### Web document revisions
***
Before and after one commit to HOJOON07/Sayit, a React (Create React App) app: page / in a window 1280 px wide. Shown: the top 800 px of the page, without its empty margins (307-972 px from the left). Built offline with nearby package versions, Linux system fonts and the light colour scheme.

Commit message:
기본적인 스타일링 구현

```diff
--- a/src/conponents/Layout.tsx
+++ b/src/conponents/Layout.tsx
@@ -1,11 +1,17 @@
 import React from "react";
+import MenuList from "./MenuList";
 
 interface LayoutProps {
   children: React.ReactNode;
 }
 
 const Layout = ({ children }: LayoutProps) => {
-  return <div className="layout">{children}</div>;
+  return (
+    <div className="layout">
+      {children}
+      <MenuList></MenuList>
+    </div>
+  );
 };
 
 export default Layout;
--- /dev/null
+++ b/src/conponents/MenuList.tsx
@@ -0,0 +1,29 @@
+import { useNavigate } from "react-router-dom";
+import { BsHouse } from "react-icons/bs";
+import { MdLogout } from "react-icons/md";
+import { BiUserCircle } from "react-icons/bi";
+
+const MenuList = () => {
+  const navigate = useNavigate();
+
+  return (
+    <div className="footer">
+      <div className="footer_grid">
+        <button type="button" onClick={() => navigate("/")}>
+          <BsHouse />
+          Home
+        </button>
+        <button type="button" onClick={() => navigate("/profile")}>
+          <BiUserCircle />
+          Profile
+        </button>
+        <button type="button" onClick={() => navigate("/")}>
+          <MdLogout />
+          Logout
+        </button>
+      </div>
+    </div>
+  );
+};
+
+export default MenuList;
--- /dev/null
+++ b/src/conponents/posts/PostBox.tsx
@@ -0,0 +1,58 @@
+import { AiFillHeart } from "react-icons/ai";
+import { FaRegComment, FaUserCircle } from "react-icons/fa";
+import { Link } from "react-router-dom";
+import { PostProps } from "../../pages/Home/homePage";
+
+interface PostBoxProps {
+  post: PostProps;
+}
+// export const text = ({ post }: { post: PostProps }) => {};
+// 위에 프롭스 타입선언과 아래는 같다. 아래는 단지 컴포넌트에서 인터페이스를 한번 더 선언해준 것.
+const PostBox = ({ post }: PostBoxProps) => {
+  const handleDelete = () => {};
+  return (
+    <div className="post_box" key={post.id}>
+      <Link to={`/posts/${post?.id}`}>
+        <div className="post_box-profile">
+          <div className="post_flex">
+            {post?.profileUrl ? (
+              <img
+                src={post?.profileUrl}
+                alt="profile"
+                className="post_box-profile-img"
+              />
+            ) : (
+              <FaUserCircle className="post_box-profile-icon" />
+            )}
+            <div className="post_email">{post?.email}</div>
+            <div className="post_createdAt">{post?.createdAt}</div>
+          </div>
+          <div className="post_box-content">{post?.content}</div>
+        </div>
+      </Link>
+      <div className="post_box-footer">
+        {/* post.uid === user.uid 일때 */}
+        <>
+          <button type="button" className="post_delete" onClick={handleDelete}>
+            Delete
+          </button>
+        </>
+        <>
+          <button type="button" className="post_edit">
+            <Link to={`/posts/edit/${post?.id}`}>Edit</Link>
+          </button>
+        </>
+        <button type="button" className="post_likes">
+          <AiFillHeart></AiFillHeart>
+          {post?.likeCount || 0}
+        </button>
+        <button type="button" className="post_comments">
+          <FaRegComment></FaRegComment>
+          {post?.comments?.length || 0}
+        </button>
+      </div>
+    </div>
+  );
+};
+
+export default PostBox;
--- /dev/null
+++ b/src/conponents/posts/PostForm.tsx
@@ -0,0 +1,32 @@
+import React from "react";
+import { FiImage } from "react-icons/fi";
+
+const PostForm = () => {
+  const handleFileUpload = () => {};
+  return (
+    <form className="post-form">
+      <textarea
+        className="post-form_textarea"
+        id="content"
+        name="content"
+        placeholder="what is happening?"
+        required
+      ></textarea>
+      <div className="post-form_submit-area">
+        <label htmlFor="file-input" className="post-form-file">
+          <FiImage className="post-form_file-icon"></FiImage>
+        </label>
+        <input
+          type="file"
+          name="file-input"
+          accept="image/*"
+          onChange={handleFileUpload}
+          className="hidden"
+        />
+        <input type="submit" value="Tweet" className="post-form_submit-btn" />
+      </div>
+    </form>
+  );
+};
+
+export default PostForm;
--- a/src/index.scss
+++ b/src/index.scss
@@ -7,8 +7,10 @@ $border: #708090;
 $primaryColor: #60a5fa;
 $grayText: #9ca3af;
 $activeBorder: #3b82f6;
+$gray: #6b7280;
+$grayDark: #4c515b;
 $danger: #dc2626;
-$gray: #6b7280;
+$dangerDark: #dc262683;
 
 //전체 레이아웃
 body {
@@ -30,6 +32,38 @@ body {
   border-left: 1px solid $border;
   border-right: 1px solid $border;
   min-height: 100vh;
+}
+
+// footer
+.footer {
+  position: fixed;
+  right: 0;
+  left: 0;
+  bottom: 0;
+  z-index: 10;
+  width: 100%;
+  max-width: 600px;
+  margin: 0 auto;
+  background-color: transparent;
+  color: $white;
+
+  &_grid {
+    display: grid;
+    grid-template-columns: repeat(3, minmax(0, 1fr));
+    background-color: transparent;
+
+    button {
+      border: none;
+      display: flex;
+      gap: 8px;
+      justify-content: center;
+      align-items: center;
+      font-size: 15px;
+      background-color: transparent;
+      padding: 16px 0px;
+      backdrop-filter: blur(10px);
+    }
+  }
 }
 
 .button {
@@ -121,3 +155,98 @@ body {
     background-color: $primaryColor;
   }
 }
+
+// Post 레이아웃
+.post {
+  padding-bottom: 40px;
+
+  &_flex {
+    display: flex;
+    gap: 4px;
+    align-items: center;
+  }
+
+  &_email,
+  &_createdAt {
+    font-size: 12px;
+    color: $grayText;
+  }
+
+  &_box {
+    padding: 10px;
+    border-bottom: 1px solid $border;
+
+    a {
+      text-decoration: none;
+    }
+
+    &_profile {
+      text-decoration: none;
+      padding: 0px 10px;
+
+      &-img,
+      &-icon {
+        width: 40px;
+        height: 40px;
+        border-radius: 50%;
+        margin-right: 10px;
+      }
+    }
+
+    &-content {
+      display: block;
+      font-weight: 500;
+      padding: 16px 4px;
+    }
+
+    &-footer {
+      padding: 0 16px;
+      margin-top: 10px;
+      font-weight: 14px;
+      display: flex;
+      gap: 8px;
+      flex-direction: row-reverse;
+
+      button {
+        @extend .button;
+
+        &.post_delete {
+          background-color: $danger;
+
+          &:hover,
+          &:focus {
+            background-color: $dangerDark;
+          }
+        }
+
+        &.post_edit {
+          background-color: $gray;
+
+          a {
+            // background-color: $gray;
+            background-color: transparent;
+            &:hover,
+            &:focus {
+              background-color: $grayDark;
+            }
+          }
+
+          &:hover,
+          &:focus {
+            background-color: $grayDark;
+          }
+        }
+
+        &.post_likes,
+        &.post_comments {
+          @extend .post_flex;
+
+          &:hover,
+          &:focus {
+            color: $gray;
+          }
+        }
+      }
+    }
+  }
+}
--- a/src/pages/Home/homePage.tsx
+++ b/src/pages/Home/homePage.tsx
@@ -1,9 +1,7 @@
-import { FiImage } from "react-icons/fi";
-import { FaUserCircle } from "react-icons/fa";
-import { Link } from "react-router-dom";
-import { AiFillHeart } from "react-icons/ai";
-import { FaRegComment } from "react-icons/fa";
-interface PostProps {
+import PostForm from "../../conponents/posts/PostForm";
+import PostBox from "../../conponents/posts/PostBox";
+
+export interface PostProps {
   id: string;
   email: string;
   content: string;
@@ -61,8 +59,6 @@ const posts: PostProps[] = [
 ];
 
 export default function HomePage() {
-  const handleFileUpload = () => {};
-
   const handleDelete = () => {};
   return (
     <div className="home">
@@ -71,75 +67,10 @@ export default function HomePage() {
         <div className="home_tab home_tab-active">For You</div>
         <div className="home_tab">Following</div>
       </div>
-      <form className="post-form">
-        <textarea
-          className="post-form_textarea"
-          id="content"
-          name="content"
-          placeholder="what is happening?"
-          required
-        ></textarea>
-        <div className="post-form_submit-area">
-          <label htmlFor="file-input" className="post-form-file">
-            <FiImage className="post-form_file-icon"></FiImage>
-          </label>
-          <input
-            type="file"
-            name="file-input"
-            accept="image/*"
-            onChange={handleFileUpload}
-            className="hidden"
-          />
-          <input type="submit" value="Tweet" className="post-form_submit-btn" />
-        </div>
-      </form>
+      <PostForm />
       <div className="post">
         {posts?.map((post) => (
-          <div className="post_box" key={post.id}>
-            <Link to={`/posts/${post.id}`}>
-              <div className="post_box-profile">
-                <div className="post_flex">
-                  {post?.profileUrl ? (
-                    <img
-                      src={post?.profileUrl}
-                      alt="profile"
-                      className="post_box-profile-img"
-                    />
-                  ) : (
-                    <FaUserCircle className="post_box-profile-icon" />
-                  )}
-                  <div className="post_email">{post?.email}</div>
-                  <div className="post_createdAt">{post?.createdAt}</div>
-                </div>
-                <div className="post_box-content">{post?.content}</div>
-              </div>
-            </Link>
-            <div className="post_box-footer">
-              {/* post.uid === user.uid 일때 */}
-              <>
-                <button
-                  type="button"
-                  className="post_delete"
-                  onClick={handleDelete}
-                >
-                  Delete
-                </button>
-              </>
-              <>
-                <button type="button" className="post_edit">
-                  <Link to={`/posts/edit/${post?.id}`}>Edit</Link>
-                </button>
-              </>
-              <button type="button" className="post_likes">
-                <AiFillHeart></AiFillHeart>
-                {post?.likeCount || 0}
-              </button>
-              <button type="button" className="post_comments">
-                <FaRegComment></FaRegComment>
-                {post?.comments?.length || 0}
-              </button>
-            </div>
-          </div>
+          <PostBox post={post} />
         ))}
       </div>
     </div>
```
***
Which of the lines above carry the string "left"? Pick them out and copy them.

### Your solution
Before and after one commit to HOJOON07/Sayit, a React (Create React App) app: page / in a window 1280 px wide. Shown: the top 800 px of the page, without its empty margins (307-972 px from the left). Built offline with nearby package versions, Linux system fonts and the light colour scheme.
   border-left: 1px solid $border;
+  left: 0;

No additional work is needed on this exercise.